Your assignment - Nothing except the pictures should be left out when you reproduce the listing exactly.

******

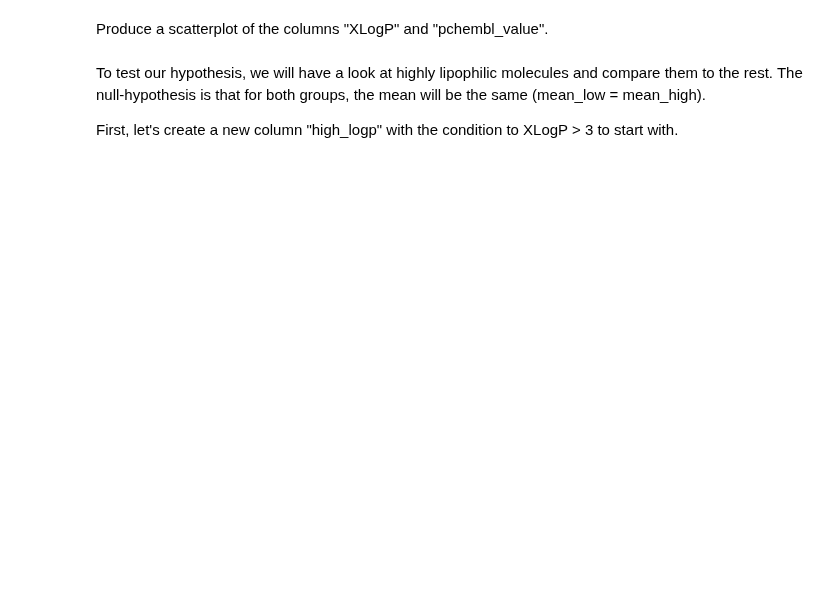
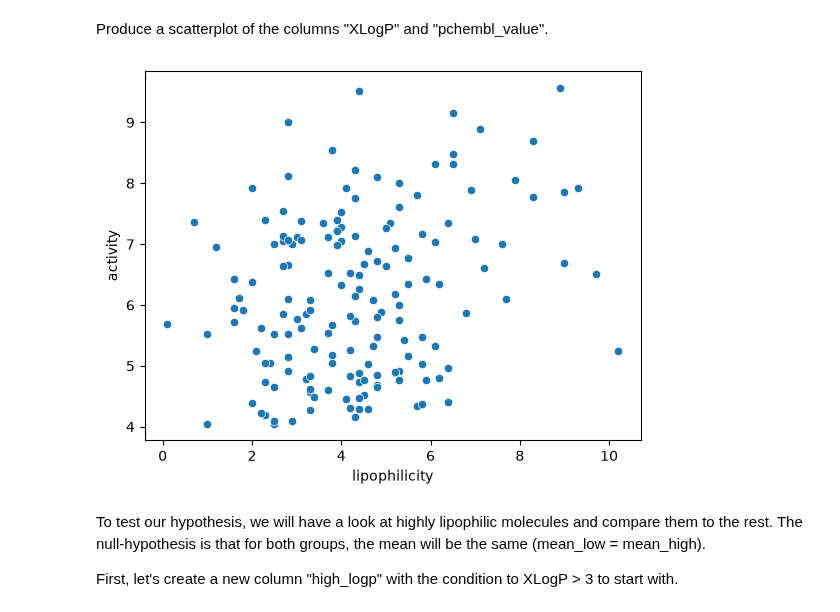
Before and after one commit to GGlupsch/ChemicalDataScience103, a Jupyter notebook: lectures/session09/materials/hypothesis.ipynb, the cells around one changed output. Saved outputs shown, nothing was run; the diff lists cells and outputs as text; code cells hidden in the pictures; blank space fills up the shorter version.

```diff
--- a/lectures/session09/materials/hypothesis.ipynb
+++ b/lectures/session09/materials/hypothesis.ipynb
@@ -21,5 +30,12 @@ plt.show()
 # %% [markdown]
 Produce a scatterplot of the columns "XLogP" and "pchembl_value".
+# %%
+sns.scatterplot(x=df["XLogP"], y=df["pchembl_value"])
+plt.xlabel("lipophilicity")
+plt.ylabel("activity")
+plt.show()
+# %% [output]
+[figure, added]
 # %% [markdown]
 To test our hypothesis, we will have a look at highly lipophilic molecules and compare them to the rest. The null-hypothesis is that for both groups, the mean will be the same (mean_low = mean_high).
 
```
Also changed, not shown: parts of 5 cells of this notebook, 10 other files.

******

Solution to this problem -
Before and after one commit to GGlupsch/ChemicalDataScience103, a Jupyter notebook: lectures/session09/materials/hypothesis.ipynb, the cells around one changed output. Saved outputs shown, nothing was run; the diff lists cells and outputs as text; code cells hidden in the pictures; blank space fills up the shorter version.

```diff
--- a/lectures/session09/materials/hypothesis.ipynb
+++ b/lectures/session09/materials/hypothesis.ipynb
@@ -21,5 +30,12 @@ plt.show()
 # %% [markdown]
 Produce a scatterplot of the columns "XLogP" and "pchembl_value".
+# %%
+sns.scatterplot(x=df["XLogP"], y=df["pchembl_value"])
+plt.xlabel("lipophilicity")
+plt.ylabel("activity")
+plt.show()
+# %% [output]
+[figure, added]
 # %% [markdown]
 To test our hypothesis, we will have a look at highly lipophilic molecules and compare them to the rest. The null-hypothesis is that for both groups, the mean will be the same (mean_low = mean_high).
 
```
Also changed, not shown: parts of 5 cells of this notebook, 10 other files.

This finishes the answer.